On May 21, 2021, all will be right and balanced throughout the universe. Good will triumph over evil, harmony between all sentient life will be reached, and prosperity shall reign supreme through the cosmos. Why? Because, as of now, Keanu Reeves will be debuting both The Matrix 4 (from Warner Bros.) and John Wick 4 (Lionsgate) on that day. You make take a moment to properly absorb this epic information.
The situation is unprecedented in modern Hollywood history. Our closest comparisons belong to Leonardo DiCaprio, who released Gangs of New York ($9.1 million opening) and Catch Me if You Can ($30 million) within five days of one another in December, 2002, and Nicolas Cage, who starred in Con Air ($24 million) and Face/Off ($23 million), which arrived three weeks apart in June, 1997. The “All Leo” weekend of March 13, 1998, when The Man in the Iron Mask debuted at No. 2 while Titanic (released 12/19/1997) was still topping the box office, is somewhat comparable. But overall, Keanu Reeves has a golden opportunity to make blockbuster history.

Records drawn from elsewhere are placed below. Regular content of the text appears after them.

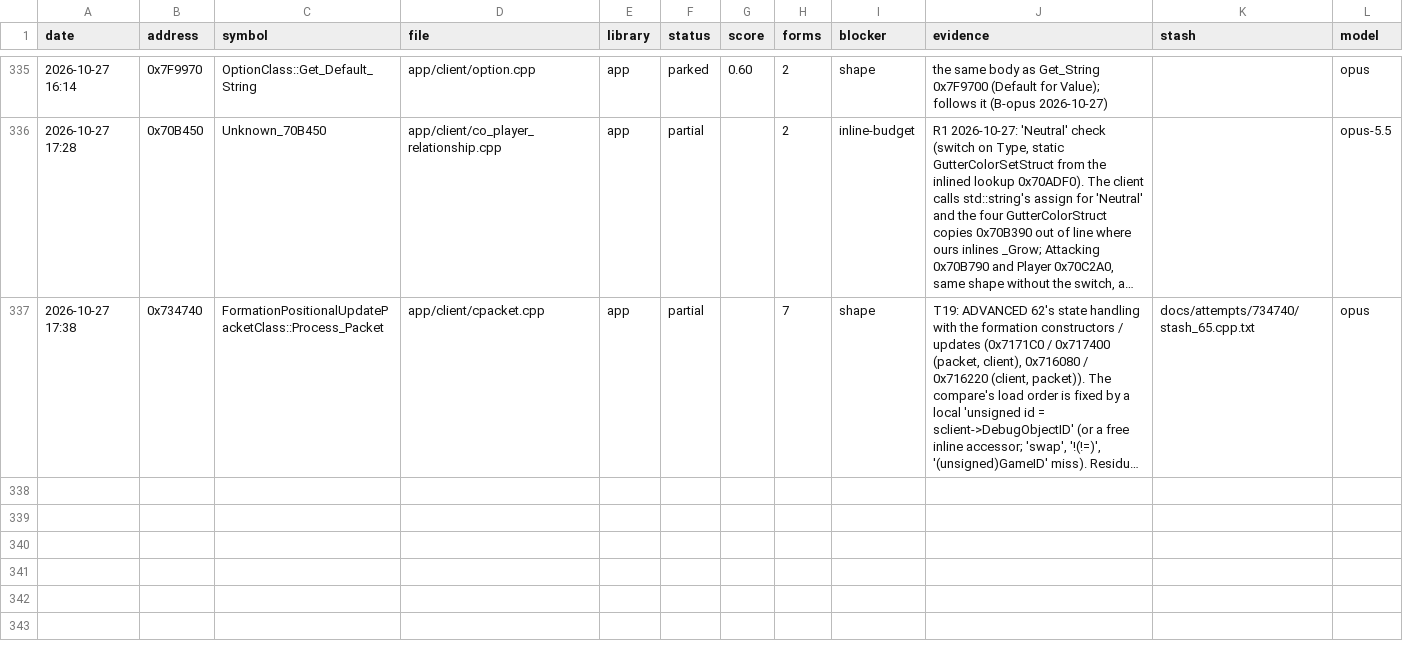
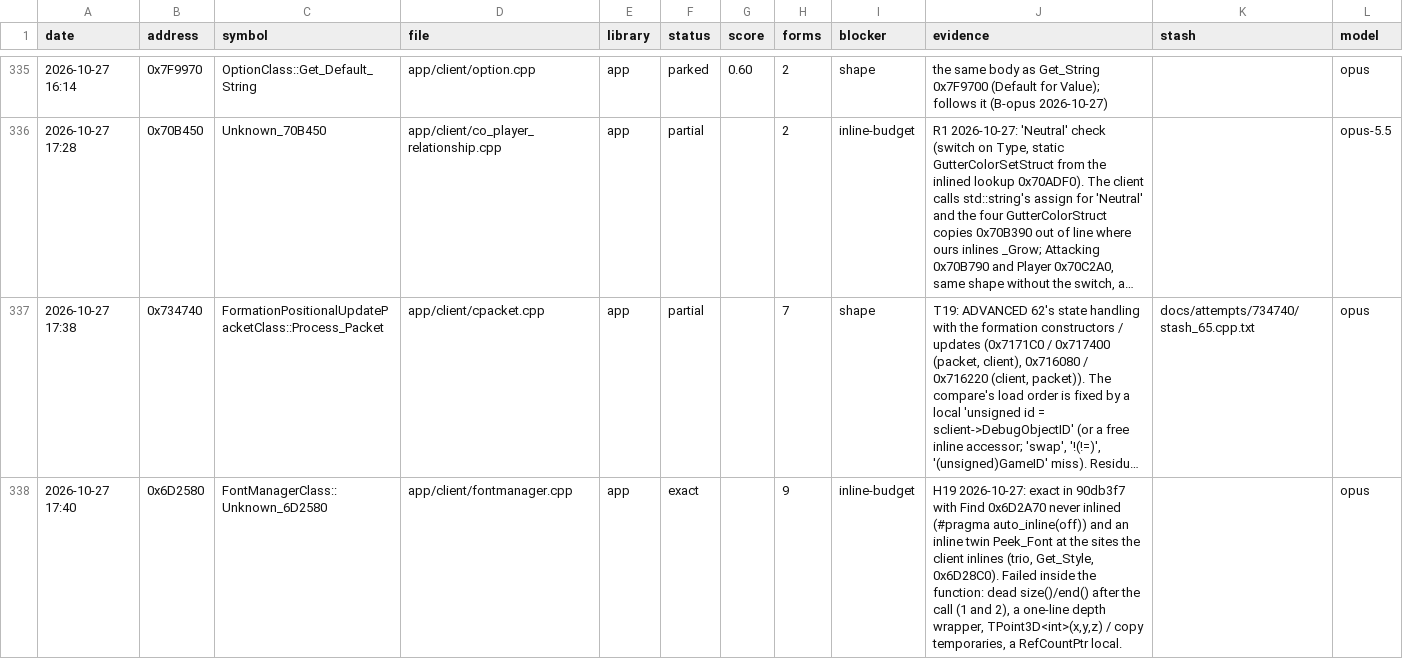
Before and after one commit to Open-EnB/EnB, a CSV file: docs/data/attempts.csv, drawn as a sheet; only a part is shown, gaps mark what is left out; long unchanged cells end in …; the diff names each change by its address in the sheet, - before the commit and + after, or states it on an @@ line.

```diff
--- a/docs/data/attempts.csv
+++ b/docs/data/attempts.csv
+row 338: 2026-10-27 17:40 | 0x6D2580 | FontManagerClass::Unknown_6D2580 | app/client/fontmanager.cpp | app | exact |  | 9 | inline-budget | H19 2026-10-27: exact in 90db3f7 with Find 0x6D2A70 never inlined (#pragma auto_inline(off)) and an inline twin Peek_Font at the sites the client inlines (trio, Get_Style, 0x6D28C0). Failed inside the function: dead size()/end() after the call (1 and 2), a one-line depth wrapper, TPoint3D<int>(x,y,z) / copy temporaries, a RefCountPtr local. |  | opus
```
Also changed, not shown: 2 other files.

Unfortunately, due to both the production shutdown forced by the coronavirus pandemic and common movie marketing sense, it’s all but assured that this “All Keanu” weekend of pure, unbridled excellence does not come to fruition. One or both films are expected to shift release dates at some point, especially as Warner Bros. reshuffled its own lineup Monday morning, including The Batman. But…what if they didn’t? Could Hollywood realistically support two action blockbusters headlined by the same actor from rival studios premiering on the same weekend?
“It runs counter to conventional wisdom and every tenet of what the release strategy is all about,” Paul Dergarabedian, Comscore’s Senior Media Analyst, told Observer. “But my gut is telling me they should leave it. It makes for such an interesting and dynamic story that raises the profile of both movies. It fuels a bigger and more fun conversation and it’s a stroke of marketing genius whether its intentional or not.”
Since bursting onto the scene with 1989’s Bill & Ted’s Excellent Adventure (which is also getting a sequel), Reeves has managed to reinvent himself every so often with a new iconic character. Johnny Utah, Jack Traven, Neo, Shane Falco, John Wick. Reeves’ endurance as a movie star is remarkable, and his nice guy personality has become the stuff of internet legend. The combination has led to a cultural renaissance for the Hollywood star over the last half decade. But is that enough to successfully split an opening weekend between two R-rated action blockbusters?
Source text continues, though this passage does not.